■ **What you have to do**: Copy out all the lines of the data that hold the word "diagram".

■ **Records provided**:

------------------------------------

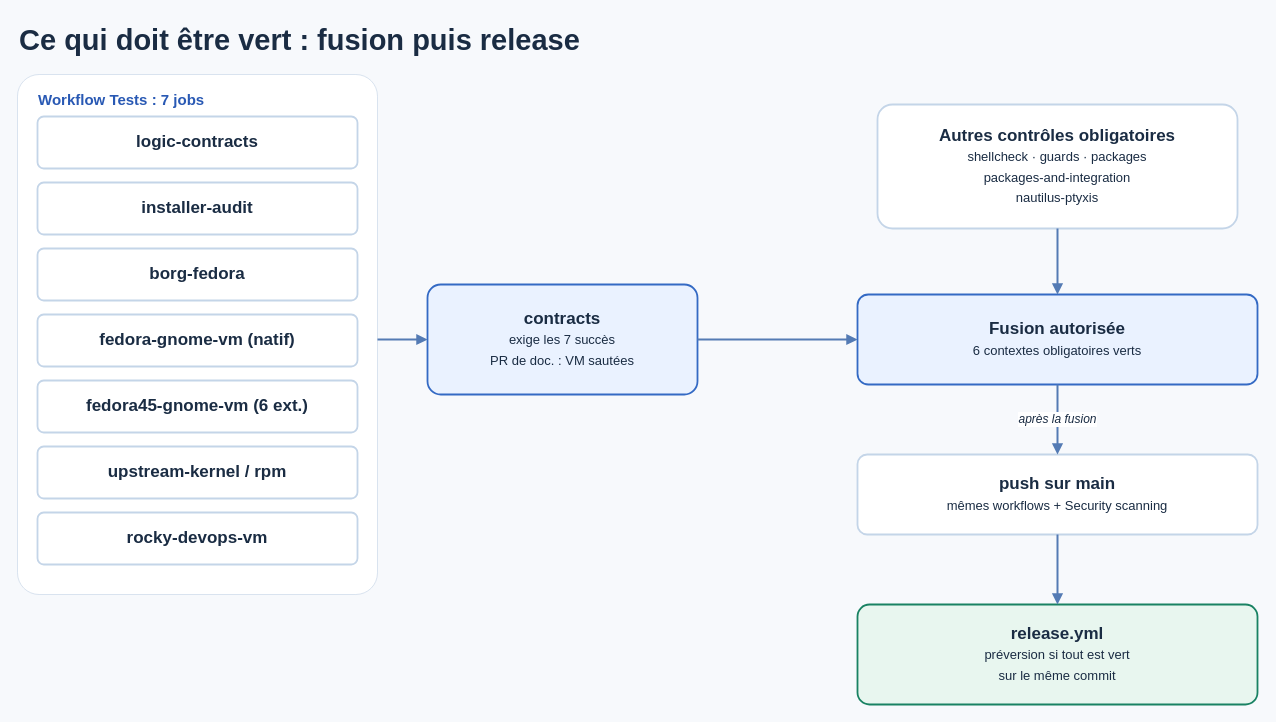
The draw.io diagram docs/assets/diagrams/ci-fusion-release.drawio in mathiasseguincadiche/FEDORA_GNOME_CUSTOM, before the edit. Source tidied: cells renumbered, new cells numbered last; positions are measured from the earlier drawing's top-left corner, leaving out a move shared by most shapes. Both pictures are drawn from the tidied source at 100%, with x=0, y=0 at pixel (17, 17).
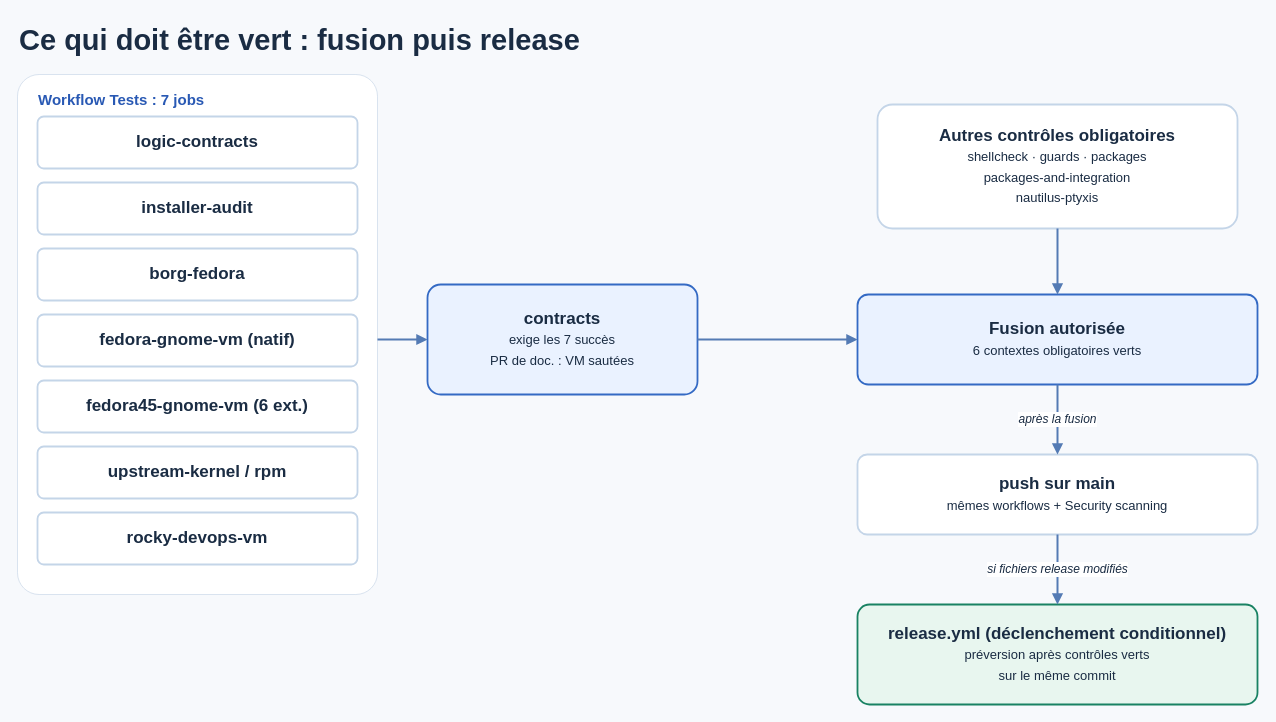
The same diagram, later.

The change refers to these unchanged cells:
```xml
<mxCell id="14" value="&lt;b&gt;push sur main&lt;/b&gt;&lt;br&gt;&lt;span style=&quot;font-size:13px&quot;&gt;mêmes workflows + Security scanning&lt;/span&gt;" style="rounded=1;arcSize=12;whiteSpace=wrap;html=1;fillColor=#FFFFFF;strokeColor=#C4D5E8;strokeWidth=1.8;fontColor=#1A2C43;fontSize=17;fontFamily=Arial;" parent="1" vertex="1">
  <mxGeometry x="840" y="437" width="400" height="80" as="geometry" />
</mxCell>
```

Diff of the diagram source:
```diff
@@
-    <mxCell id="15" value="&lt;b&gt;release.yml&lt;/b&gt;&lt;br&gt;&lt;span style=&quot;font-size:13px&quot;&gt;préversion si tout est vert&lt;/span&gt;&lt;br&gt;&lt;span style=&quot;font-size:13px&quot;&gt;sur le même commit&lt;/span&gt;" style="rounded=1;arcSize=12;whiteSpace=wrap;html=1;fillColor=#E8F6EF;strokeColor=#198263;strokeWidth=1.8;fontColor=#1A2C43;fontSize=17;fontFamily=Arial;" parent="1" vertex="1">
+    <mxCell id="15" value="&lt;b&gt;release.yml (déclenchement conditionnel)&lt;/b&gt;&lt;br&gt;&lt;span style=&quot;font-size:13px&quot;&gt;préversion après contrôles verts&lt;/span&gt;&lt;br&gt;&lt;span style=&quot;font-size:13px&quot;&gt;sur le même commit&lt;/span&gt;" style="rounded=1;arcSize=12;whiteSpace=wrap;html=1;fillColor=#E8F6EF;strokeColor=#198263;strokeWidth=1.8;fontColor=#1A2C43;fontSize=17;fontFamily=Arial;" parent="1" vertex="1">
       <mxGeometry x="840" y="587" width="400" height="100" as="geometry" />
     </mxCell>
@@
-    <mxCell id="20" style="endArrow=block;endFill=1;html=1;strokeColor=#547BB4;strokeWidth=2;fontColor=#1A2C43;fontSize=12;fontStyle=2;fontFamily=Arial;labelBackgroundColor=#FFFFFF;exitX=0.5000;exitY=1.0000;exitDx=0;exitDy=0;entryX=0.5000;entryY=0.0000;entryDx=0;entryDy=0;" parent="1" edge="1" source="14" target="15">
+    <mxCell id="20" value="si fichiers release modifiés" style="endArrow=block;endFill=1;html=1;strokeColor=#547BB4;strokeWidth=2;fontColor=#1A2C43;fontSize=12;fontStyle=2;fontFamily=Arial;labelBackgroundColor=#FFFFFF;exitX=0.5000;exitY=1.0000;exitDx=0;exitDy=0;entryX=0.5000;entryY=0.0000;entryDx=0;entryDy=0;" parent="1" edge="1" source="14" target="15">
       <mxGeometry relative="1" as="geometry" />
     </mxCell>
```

------------------------------------

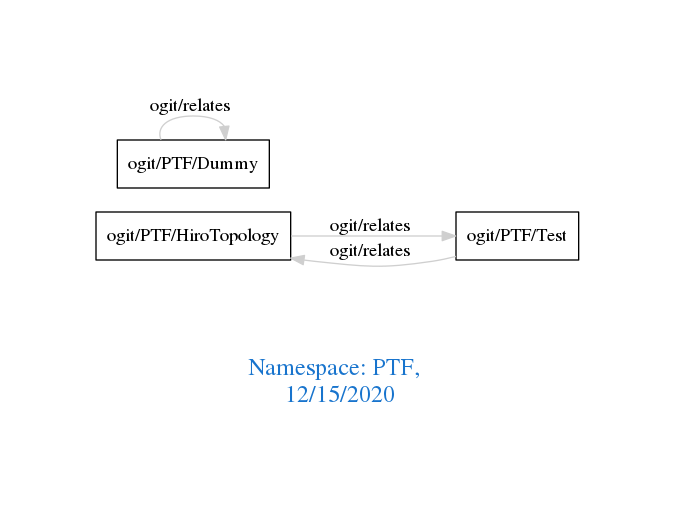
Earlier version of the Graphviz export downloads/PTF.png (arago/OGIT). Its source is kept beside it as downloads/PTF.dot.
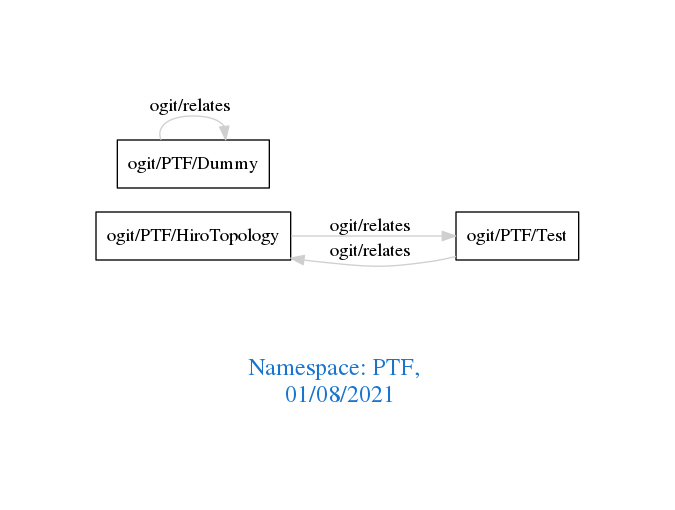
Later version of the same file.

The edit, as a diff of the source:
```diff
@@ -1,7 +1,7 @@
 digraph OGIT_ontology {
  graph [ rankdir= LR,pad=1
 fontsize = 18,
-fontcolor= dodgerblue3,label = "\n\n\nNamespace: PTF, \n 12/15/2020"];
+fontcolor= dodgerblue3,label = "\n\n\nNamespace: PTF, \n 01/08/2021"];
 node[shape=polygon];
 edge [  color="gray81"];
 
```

------------------------------------

■ **Answer to this task**:
The draw.io diagram docs/assets/diagrams/ci-fusion-release.drawio in mathiasseguincadiche/FEDORA_GNOME_CUSTOM, before the edit. Source tidied: cells renumbered, new cells numbered last; positions are measured from the earlier drawing's top-left corner, leaving out a move shared by most shapes. Both pictures are drawn from the tidied source at 100%, with x=0, y=0 at pixel (17, 17).
The same diagram, later.
Diff of the diagram source:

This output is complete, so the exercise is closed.